Veronica Nia Dorian Becnel, community activist, preservationist, and college professor, was born in Houston, Texas, on October 24, 1949. Her mother was Imelda Dorian, but she was raised by her grandparents, Lee Dorian, Sr., and Mazy Dorian. Veronica grew up in the Acres Homes community of Houston, and she received her early education in Houston public schools. She graduated from M. C. Williams High School in 1967. From there she went on to pursue the B.A. and the M.A. degrees in architecture from the University of Houston (UH). Veronica Dorian married Edwin Robert Becnel on May 26, 1979. They had a daughter and a son.
She was hired by her alma mater in 1985 in the College of Architecture to direct the preservation studies program. During her tenure at UH, much of her efforts were devoted to documenting, preserving, and interpreting the African-American cultural heritage of Texas, including the slave-built structures on the Legg-Ervin Plantation near Nacogdoches, and the relocation of African-American-constructed buildings from Liberty County, Texas, to the plantation and ranch museum at Baylor University. During the 1988–89 school year, Becnel oversaw the reconstruction of the Reis log cabin on the campus of Kolter Elementary School in Houston. Becnel’s research effort focused on tracing the “continuities between West African ornamental design and building typologies and those of Texas and the southern United States.”
Becnel was an activist both on and off the campus of UH. While still a student, she was one of the founding members of the University Black Alumni Association. She also helped to organize Shape Community Center. When Becnel became a professor, she continued in the same activist role. She was a member and former chair of the University Undergraduate Admission Review Committee, a member of the University Undergraduate Council, and president of the Black Leadership Network. In the larger Houston community, she served on the Houston Archeological and Historical Commission. Becnel also served on the boards of the Greater Houston Preservation Alliance, the Acres Home Community Development Corporation, Diverse Works Artspace, and the Rice Design Alliance.
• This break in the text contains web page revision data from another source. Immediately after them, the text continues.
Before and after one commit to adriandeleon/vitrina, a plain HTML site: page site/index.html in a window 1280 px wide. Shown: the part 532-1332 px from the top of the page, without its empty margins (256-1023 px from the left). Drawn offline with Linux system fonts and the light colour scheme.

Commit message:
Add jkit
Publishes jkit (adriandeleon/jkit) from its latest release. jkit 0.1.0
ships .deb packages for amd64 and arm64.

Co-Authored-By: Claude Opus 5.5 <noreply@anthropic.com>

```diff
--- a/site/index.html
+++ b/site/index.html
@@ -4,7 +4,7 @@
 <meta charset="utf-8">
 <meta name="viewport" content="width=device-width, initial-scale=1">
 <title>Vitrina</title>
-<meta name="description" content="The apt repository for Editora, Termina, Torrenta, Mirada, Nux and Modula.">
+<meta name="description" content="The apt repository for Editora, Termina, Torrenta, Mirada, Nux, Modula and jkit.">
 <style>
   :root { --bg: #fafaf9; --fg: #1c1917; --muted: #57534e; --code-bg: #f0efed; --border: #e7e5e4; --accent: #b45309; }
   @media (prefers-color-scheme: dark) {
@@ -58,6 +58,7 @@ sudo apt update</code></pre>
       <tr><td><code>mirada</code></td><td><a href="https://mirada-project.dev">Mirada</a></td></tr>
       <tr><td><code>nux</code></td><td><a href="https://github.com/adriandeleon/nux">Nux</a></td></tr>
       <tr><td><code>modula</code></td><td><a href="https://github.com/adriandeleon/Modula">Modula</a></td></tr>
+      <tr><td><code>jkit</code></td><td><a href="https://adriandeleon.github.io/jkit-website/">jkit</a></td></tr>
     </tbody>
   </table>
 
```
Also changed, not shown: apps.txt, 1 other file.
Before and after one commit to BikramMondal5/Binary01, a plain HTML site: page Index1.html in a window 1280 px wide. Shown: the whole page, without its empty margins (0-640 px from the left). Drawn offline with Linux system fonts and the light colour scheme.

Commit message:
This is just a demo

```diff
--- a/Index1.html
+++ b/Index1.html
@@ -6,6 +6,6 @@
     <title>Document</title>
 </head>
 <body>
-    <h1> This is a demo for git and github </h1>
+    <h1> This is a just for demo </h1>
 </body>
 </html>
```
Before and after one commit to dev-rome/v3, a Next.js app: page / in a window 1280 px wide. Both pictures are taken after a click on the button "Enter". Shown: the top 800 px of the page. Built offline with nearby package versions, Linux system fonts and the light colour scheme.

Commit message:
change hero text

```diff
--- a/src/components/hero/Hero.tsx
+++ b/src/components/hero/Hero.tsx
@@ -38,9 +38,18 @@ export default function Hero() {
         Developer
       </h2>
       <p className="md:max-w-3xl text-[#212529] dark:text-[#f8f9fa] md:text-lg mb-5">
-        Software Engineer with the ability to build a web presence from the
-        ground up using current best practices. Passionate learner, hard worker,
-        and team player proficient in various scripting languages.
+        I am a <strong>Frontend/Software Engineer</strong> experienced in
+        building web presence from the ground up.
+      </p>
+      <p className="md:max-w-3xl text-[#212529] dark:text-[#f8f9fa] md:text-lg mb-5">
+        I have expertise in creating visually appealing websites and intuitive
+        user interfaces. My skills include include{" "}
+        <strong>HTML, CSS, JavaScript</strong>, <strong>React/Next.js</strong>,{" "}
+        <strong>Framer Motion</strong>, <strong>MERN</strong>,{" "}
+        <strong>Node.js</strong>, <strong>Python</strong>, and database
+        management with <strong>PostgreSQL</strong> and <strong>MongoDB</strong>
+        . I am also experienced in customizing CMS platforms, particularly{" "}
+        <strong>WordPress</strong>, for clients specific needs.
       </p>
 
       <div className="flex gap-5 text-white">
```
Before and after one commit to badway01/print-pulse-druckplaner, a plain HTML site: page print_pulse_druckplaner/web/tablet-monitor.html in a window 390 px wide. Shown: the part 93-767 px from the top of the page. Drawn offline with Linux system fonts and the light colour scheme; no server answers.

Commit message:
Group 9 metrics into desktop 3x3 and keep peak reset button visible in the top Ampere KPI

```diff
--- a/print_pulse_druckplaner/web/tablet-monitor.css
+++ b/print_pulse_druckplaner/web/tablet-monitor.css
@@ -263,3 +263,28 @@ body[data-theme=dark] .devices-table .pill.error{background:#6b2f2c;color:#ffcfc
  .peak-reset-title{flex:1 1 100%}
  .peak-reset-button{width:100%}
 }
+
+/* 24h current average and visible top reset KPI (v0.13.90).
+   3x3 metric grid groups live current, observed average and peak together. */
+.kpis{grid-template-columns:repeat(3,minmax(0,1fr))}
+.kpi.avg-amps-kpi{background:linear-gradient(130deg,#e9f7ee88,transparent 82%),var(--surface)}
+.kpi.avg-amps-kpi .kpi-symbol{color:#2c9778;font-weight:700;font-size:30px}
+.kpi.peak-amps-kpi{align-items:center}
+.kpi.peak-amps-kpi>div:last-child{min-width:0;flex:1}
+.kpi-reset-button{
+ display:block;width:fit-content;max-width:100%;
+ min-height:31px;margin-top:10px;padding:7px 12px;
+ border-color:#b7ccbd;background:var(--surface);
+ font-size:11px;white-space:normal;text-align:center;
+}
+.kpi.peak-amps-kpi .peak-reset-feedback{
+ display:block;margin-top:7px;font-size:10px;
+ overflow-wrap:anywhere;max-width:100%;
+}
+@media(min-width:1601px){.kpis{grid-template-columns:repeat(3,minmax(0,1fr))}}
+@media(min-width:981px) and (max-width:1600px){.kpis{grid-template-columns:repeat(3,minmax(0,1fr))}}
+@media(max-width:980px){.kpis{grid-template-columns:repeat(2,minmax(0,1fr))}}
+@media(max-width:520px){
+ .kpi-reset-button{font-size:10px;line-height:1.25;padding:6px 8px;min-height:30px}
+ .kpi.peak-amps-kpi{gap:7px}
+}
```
She was instrumental in the organization of the Freedmen’s Town, Fourth Ward Neighborhood Association in an effort to preserve this historic community from disappearance via urban renewal.
Veronica Nia Dorian Becnel suffered a stroke and died in Houston at St. Joseph’s Hospital on November 10, 1990. She was buried alongside her grandparents in the Dorian family plot at Paradise North Cemetery in the Acres Homes community of Houston.